The Assistant Commissioner General of Prisons, Samuel Akena has said that congestion in Ugandan prisons is among the major problems depriving prisoners of their human rights.
Speaking at a high-level multi-stakeholder national public dialogue held in Kampala yesterday in commemoration of the 75-year-old Universal Declaration of Human Rights and access to justice for women, Mr Akena attributed the glaring congestion in all prisons to remands.
According to him, as of December 11, 2023, there were 77,089 prisoners in the 266 prisons, whereas the prisons can only accommodate 20,000 prisoners. He described this situation as difficult to deal with.
"It is not fair for you to claim that I am responsible for poor food, poor housing, or poor clothing. Our responsibility is to ensure that the human rights of these people are observed. Congestion is caused by remands. The capacity I have is only for 20,000 prisoners, but we have 77,089 as of today.
Many of them have been committed to the High Court. After committal, how long will someone remain on remand? Some have stayed on remand for five years or seven years. Can they be revisited? Judgment letters total 519. I would reduce the upper prison by 500 prisoners if they weren't there."
He said that sometimes, people who fail to pay loans are taken to prison which is costly for the prison.
“You take him to prison, he is not working. How do you expect him to pay? The money I am given to keep him for six months cannot take care of him for only three weeks,” Mr Akena said.
He revealed that out of the 77,089 prisoners, 39,784 are convicted while 36,786 are on remand.

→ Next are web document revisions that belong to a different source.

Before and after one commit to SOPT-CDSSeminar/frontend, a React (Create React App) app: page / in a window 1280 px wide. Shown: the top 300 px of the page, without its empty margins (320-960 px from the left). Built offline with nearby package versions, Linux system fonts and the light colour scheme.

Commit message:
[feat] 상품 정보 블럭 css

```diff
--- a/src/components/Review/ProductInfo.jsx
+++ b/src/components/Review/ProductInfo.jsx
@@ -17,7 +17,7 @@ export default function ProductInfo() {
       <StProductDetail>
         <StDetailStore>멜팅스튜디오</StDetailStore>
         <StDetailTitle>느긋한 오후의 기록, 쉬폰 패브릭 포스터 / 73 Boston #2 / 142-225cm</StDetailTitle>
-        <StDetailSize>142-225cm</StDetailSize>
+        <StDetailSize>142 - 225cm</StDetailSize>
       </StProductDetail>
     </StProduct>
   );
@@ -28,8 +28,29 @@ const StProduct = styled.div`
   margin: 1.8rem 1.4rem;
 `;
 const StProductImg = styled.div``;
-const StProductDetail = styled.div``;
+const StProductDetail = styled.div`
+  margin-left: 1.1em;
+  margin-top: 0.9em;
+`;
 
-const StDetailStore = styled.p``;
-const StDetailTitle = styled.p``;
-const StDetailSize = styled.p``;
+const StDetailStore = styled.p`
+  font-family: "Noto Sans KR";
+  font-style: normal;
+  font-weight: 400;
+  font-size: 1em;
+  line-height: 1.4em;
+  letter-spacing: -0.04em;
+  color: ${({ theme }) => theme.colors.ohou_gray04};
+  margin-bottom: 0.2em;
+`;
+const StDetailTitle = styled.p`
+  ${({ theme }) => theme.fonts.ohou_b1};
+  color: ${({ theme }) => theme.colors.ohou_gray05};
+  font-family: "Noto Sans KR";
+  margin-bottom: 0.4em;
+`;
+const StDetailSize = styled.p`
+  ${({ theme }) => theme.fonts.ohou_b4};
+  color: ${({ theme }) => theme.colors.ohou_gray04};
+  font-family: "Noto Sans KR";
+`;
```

While giving a keynote address, the Deputy Chief Justice, Justice Richard Buteera said a lot has to be done in the field of human rights protection, and promotion.
Justice Batema revealed that many people are still in prison without a case to answer simply because they failed to bribe their way out.
“It is not well researched but it is said that when you look at some files you wonder why some prisoners are released yet. There is no evidence against him or it is a simple case. When you try to find out why, the relatives tell you the police asked for a certain amount of money that they are unable to pay. They further note that he/she has been on remand waiting for a judge, and the judges are scarce. It was just recently that the high court was expended to take the services nearer to the people, “he explained.
Justice Batera also attributed congestion in prisons to an increase in reported cases by the community and bail not being a constitutional right.
“We find ourselves overwhelmed by the suspects. We remand them because bail is not a constitutional right. What is guaranteed is the right to apply for bail. When you apply for bail, it is not automatic that you will get it. It is in the discretion of the judicial people,” Justice Batema said.
He stressed the need for sensitizing the judicial officers and giving them skills of legal interpretation so that they exercise their discretion judiciously to grant bail. He encouraged them to visit prisons and talk to the prisoners to appreciate the problem of congestion.
“He noted that for capital offences, the constitutional provision is that after six months, the suspect should be considered for mandatory bail, and within those six months, the court is required to consider releasing the suspect, on bail on terms that it may set in its discretion.